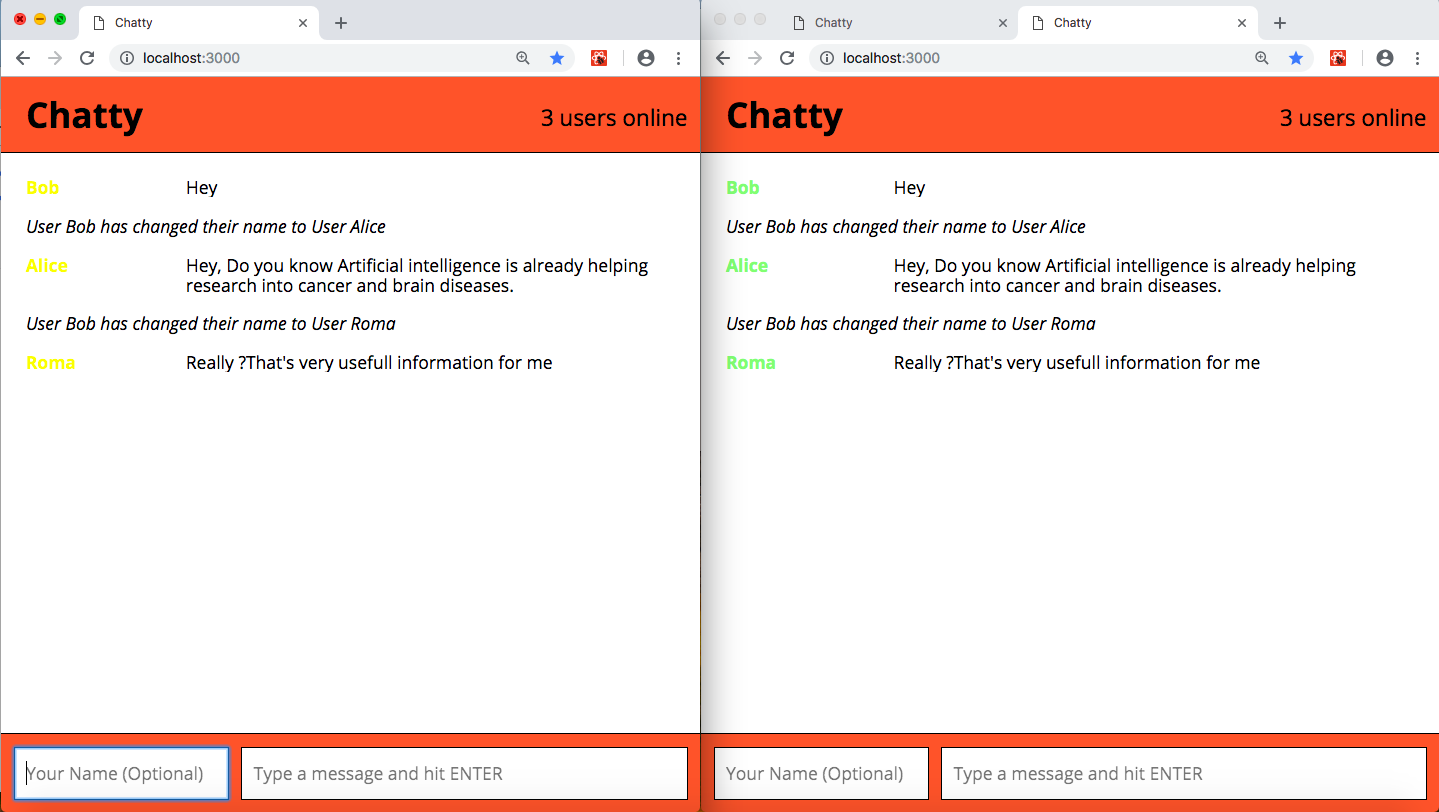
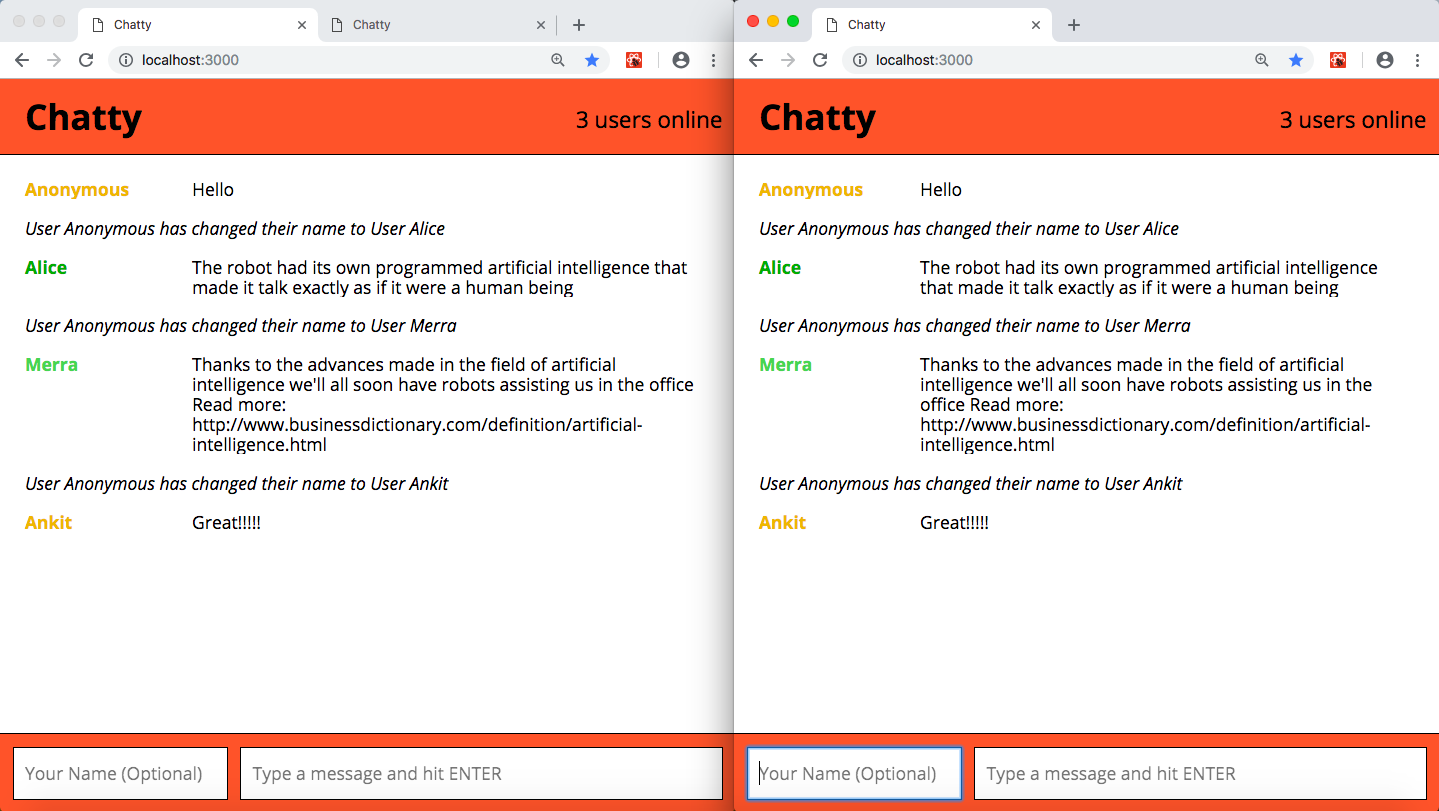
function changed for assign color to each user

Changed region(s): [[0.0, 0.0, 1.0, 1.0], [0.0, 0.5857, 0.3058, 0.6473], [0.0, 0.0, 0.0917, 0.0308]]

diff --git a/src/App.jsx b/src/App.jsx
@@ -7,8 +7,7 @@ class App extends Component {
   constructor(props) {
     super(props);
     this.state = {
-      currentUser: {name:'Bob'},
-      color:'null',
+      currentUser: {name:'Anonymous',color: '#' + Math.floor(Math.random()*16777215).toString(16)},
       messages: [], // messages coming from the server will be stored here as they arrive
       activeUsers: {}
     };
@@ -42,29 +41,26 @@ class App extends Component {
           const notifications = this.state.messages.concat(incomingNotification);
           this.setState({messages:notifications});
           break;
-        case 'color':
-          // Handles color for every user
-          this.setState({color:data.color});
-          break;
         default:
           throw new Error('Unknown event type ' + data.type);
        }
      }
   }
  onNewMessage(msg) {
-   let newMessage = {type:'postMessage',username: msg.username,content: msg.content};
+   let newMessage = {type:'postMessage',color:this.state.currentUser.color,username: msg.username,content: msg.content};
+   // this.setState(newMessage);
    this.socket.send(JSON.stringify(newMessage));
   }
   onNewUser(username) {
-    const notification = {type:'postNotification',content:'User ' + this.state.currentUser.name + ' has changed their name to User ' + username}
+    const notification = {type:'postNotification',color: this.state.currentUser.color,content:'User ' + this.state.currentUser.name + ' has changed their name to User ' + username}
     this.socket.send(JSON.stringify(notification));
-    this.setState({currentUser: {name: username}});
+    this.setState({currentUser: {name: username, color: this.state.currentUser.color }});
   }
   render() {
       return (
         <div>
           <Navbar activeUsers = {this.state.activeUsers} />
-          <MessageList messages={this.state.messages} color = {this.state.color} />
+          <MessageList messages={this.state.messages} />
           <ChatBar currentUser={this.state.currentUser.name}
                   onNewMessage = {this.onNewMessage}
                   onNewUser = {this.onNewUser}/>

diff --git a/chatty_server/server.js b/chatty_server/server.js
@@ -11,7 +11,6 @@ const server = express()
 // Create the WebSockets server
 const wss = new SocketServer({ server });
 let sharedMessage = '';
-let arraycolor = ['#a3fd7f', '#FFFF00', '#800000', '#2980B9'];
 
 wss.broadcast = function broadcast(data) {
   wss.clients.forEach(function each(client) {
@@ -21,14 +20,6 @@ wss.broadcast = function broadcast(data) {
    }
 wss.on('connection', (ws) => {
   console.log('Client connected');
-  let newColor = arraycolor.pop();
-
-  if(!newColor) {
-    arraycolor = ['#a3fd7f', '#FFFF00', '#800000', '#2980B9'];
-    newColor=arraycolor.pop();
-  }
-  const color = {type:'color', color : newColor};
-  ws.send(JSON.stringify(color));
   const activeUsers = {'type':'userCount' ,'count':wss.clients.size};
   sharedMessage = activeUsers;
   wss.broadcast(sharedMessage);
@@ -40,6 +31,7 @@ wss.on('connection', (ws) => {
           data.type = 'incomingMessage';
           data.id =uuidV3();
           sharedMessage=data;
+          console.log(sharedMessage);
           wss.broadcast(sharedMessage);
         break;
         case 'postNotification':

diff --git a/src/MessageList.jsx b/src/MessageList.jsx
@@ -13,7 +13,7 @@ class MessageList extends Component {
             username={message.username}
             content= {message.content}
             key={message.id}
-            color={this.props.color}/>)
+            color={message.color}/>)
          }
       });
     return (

++++

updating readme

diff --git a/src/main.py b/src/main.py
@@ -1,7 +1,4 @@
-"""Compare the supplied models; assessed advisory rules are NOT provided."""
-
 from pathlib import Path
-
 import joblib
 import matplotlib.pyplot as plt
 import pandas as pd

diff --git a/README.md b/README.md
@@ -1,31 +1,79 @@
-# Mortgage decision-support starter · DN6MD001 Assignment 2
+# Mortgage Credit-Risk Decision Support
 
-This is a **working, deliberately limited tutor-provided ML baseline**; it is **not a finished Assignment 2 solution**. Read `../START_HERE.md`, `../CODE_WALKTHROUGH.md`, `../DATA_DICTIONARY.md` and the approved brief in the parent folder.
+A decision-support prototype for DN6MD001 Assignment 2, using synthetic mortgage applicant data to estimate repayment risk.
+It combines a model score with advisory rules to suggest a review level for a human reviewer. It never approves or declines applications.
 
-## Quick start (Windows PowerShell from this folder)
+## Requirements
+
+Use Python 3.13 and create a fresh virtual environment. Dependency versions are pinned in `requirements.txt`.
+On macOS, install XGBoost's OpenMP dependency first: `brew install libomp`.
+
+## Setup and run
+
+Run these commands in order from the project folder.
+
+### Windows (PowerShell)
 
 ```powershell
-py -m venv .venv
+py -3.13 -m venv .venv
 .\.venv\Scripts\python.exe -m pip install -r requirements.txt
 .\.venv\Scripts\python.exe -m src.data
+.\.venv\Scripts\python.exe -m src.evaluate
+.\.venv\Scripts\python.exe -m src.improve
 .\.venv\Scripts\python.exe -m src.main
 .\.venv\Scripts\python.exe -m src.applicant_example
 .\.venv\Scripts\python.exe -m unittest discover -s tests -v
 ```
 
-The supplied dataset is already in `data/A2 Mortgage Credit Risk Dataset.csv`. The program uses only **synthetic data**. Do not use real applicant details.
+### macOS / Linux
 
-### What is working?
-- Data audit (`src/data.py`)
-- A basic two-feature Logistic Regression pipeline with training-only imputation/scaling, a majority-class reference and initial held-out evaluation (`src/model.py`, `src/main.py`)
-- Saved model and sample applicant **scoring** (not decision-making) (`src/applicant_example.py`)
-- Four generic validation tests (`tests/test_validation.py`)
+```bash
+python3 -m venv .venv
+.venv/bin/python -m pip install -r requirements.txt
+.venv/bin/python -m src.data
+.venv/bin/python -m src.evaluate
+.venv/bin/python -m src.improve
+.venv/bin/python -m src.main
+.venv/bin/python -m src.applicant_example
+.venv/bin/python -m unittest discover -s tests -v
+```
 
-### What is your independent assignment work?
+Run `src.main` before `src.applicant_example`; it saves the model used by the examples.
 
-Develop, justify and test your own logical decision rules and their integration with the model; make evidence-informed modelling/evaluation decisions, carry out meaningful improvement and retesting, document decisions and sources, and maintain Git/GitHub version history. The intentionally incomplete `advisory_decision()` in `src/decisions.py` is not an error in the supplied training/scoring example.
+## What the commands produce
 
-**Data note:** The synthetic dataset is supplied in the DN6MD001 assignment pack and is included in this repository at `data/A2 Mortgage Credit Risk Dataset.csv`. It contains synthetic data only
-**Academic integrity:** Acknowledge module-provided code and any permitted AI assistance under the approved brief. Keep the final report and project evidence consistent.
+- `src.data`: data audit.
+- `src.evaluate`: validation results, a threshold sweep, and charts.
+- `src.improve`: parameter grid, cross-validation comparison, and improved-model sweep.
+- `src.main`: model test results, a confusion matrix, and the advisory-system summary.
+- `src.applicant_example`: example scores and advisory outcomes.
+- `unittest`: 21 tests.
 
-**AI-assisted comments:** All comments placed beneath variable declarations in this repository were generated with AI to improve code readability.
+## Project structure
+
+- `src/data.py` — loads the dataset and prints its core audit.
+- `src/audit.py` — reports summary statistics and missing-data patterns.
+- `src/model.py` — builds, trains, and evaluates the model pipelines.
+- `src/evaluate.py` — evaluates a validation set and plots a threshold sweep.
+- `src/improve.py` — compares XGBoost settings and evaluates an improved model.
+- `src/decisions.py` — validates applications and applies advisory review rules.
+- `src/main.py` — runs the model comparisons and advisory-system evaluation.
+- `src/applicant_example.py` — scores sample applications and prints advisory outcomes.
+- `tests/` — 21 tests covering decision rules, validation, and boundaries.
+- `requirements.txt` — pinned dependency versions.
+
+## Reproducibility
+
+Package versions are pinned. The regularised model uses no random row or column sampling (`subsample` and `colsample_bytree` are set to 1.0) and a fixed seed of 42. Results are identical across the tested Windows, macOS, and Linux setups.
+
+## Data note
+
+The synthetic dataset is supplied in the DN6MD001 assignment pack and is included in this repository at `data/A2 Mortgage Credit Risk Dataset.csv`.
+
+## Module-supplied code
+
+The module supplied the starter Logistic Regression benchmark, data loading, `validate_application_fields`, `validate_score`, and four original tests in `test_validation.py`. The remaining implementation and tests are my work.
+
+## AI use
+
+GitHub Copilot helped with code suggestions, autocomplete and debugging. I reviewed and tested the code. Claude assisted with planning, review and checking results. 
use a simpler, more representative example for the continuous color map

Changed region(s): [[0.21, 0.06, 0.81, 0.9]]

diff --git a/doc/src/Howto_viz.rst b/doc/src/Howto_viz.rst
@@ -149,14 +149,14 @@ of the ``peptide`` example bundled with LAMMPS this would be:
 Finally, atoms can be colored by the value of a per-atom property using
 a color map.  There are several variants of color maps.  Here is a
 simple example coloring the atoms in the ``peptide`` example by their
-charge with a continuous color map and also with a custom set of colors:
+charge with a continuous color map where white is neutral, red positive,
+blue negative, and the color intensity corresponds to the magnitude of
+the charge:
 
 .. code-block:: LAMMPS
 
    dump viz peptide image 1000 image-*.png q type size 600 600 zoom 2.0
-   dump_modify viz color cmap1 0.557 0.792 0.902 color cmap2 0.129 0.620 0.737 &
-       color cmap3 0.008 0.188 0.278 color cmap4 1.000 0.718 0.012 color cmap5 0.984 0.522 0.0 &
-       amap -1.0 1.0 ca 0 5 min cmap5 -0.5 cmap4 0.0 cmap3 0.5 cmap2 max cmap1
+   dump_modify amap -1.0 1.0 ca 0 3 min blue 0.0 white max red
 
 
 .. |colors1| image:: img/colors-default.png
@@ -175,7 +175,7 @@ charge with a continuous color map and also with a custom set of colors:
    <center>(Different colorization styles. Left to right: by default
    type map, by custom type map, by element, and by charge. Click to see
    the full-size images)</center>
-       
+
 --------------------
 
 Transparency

++++

- ASSIGNED TASK
All lines in the data above from the one with "-charge with a" through the one with "Transparency" must be repeated exactly, and no others.

- EXERCISE SOLUTION
-charge with a continuous color map and also with a custom set of colors:
+charge with a continuous color map where white is neutral, red positive,
+blue negative, and the color intensity corresponds to the magnitude of
+the charge:
 
 .. code-block:: LAMMPS
 
    dump viz peptide image 1000 image-*.png q type size 600 600 zoom 2.0
-   dump_modify viz color cmap1 0.557 0.792 0.902 color cmap2 0.129 0.620 0.737 &
-       color cmap3 0.008 0.188 0.278 color cmap4 1.000 0.718 0.012 color cmap5 0.984 0.522 0.0 &
-       amap -1.0 1.0 ca 0 5 min cmap5 -0.5 cmap4 0.0 cmap3 0.5 cmap2 max cmap1
+   dump_modify amap -1.0 1.0 ca 0 3 min blue 0.0 white max red
 
 
 .. |colors1| image:: img/colors-default.png
@@ -175,7 +175,7 @@ charge with a continuous color map and also with a custom set of colors:
    <center>(Different colorization styles. Left to right: by default
    type map, by custom type map, by element, and by charge. Click to see
    the full-size images)</center>
-       
+
 --------------------
 
 Transparency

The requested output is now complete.